Data shown -
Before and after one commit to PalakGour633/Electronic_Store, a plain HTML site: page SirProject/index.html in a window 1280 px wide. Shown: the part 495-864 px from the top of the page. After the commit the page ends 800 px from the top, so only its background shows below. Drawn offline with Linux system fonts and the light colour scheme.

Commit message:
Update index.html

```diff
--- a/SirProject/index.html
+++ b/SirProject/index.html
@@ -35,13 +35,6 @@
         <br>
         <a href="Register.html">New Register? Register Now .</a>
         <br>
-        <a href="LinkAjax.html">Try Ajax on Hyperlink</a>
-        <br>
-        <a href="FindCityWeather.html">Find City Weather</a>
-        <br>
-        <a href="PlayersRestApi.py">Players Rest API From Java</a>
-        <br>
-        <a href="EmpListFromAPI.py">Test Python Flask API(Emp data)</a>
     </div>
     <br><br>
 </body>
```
==
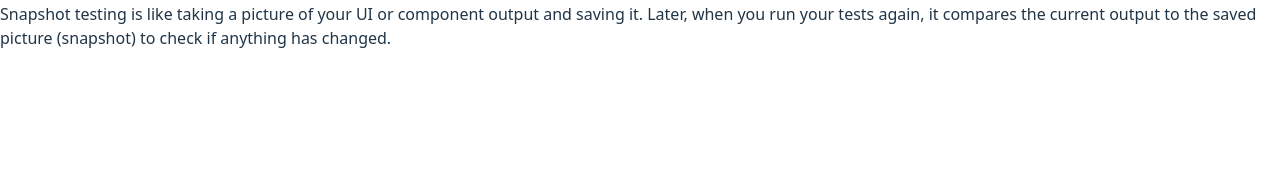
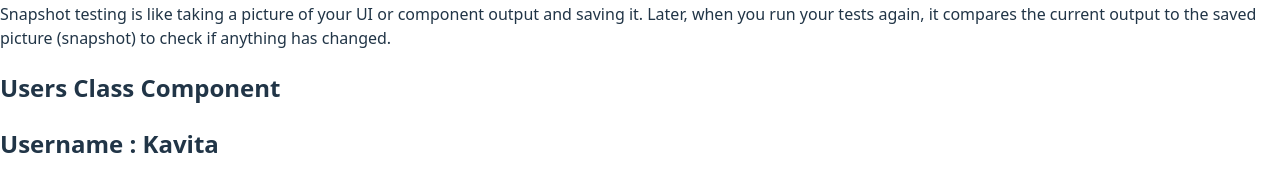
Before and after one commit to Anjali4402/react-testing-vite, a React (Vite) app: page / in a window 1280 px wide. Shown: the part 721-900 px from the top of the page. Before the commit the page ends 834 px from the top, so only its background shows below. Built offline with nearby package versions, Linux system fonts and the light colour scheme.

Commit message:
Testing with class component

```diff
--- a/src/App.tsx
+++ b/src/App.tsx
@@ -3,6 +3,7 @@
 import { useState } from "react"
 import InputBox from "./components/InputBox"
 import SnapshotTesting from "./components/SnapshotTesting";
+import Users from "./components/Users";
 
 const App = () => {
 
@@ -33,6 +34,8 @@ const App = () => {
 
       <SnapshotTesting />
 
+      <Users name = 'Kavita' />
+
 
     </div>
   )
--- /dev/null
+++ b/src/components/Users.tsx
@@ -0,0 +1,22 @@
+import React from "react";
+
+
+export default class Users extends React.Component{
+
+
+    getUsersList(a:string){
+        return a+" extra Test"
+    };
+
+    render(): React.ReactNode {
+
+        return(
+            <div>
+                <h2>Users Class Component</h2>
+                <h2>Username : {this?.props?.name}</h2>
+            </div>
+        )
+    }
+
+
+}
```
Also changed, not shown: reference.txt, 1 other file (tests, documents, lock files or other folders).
* * *
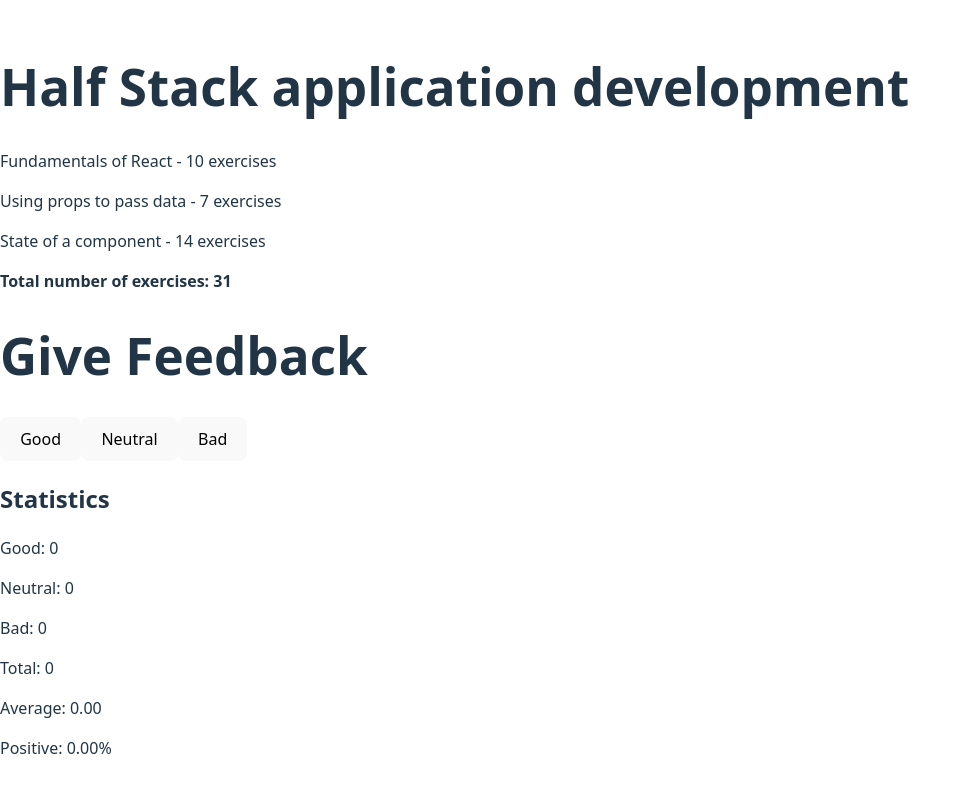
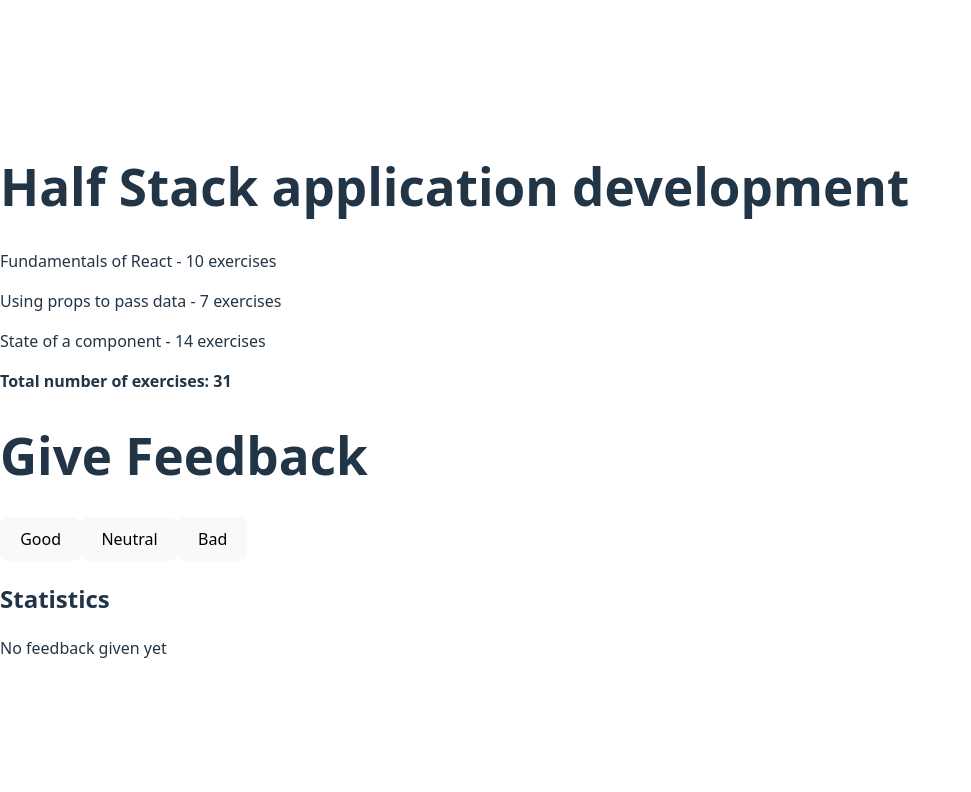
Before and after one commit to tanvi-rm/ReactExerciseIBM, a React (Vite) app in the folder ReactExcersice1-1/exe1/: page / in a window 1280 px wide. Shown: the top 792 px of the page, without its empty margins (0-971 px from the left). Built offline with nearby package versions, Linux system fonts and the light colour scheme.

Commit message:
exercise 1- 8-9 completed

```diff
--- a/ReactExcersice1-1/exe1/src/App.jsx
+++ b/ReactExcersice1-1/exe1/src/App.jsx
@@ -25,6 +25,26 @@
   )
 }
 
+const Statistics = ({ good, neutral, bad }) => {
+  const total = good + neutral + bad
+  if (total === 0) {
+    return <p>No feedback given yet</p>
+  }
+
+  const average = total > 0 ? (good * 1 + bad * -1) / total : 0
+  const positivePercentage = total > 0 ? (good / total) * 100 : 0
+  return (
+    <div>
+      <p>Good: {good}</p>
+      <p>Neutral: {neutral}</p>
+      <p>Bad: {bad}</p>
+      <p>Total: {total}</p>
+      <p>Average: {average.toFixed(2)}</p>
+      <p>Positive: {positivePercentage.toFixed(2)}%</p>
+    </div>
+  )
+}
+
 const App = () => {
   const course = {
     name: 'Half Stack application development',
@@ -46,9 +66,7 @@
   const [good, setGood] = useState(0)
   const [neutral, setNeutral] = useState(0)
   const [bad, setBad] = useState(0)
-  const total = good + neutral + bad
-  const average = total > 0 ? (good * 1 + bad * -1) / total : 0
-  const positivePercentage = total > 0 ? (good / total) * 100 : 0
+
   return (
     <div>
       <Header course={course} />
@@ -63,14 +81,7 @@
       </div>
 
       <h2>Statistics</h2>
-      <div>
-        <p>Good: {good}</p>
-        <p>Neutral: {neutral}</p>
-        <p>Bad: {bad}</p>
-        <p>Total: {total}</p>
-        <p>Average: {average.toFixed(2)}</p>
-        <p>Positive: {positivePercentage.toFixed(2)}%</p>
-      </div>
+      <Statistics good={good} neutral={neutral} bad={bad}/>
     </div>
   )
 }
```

What to produce - In the listing above, find every line with the word "total" and copy it.

Answer space -
+  const total = good + neutral + bad
+  if (total === 0) {
+  const average = total > 0 ? (good * 1 + bad * -1) / total : 0
+  const positivePercentage = total > 0 ? (good / total) * 100 : 0
+      <p>Total: {total}</p>
-  const total = good + neutral + bad
-  const average = total > 0 ? (good * 1 + bad * -1) / total : 0
-  const positivePercentage = total > 0 ? (good / total) * 100 : 0
-        <p>Total: {total}</p>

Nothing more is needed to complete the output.